LSD Literature, Salman Rushdie on Kurt Vonnegut, and More


Every day Poets & Writers Magazine scans the headlines—publishing reports, literary dispatches, academic announcements, and more—for all the news that creative writers need to know. Here are today’s stories.

At the New York Times, authors T. C. Boyle, Michael Pollan, and Ayelet Waldman discuss the growing popularity of psychedelic drugs in the business world and health and wellness industry.

“It may be impossible to stop wars, just as it’s impossible to stop glaciers, but it’s still worth finding the form and the language that reminds us what they are and calls them by their true names.” Salman Rushdie on the overlooked realism of Kurt Vonnegut’s Slaughterhouse-Five. (New Yorker)

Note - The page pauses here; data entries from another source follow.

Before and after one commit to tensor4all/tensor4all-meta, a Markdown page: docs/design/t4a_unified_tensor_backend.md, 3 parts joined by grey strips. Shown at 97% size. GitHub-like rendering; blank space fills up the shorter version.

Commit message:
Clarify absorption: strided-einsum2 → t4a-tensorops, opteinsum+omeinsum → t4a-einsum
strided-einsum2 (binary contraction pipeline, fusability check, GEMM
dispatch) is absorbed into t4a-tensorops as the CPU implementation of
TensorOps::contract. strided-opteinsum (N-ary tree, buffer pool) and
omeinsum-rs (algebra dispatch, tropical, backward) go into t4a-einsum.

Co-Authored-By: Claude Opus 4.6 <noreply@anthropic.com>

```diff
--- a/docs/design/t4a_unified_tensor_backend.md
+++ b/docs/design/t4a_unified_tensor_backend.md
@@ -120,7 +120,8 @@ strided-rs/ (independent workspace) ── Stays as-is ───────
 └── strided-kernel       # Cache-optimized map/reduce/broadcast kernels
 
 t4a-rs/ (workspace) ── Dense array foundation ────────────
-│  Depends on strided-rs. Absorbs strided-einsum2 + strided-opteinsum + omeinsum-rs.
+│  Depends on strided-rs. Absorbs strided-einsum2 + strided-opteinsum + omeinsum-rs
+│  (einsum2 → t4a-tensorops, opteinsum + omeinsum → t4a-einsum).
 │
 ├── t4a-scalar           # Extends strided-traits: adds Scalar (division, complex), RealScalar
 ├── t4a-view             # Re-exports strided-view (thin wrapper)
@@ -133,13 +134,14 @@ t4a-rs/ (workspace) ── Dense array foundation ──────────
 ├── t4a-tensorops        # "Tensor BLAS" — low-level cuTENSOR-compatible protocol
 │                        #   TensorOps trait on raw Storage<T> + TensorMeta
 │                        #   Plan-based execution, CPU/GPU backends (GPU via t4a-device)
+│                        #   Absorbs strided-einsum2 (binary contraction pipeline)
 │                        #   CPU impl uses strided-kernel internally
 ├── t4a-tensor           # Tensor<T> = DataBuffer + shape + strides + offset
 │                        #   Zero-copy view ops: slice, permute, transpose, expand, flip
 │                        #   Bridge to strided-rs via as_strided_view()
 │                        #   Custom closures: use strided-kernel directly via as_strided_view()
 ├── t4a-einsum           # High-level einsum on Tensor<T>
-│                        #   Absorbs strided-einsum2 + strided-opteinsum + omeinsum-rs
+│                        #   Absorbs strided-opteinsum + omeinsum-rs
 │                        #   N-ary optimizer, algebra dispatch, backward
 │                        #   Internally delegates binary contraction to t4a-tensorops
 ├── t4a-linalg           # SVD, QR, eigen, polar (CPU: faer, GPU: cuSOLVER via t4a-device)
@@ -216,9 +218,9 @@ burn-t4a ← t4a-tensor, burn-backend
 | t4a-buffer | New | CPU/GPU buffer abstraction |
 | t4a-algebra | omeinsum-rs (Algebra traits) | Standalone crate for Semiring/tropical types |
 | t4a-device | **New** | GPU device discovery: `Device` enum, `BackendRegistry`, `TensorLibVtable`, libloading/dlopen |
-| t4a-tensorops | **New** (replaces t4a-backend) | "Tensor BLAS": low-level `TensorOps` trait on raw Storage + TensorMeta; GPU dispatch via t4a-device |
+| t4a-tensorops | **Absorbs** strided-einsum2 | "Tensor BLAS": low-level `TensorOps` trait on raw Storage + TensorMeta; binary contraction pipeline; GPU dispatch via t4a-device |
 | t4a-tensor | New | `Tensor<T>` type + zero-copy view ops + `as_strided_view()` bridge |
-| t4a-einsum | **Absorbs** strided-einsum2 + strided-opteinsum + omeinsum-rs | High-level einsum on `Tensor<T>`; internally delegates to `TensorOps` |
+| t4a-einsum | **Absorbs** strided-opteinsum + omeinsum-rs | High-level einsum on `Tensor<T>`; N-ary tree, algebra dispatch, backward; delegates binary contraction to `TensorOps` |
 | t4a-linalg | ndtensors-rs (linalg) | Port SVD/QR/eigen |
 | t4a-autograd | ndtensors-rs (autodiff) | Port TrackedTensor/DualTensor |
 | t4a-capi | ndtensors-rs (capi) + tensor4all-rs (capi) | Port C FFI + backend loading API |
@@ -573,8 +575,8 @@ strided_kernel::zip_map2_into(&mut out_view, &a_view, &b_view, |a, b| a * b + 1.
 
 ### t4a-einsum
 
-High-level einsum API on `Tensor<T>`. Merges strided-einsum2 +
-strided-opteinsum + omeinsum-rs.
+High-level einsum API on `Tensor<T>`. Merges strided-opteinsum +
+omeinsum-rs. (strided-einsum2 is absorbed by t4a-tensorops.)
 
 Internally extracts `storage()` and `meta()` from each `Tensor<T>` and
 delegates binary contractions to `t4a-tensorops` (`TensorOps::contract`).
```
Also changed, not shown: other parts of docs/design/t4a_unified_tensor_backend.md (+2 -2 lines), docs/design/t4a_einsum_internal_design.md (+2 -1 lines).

This year’s five National Student Poets have been announced. Tenth- and eleventh-graders Christian Butterfield of Kentucky, Julie Dawkins of Oklahoma, Taylor Fang of Utah, Salma Mohammad of Indiana, and Alondra Uribe of New York will serve as regional literary ambassadors through readings, workshops, and other programs. (Associated Press)

“Without education, there’s no liberation.” Poet José Roberto Cea reflects on a lifetime of literature and resistance in El Salvador. (BOMB)

At the Guardian, Joanne Ramos talks about the political timeliness of her debut novel, The Farm, which depicts a luxury service that provides rich clients with pregnancy surrogates. “The one thing I hope people don’t say afterwards is, ‘That could never happen.’ I hope people are like, ‘Whoa! Is this happening? Is it real?’ Because it’s where we are.”

“Each time the bar is higher, but the terrain is more familiar, so the challenge can again be met and the beauty of the original in its humanity and wisdom can survive.” Linda Coverdale on translating the work of Patrick Chamoiseau, including the novel Slave Old Man, which won this year’s Best Translated Book Award for fiction. (Millions)

In New York City, a 1924 letter from Ernest Hemingway to his father has sold at auction for more than $25,000. (Atlas Obscura)

And in the latest installment of By the Book at the New York Times, novelist and journalist Elliot Ackerman talks about military fiction and the optimism of literature. “Amid all our divisions—with voices putting up fences around our imaginations, telling us what we can write, what’s allowable to think, and who is allowed to say what—that type of emotional transference is a powerful way to assert our shared humanity.”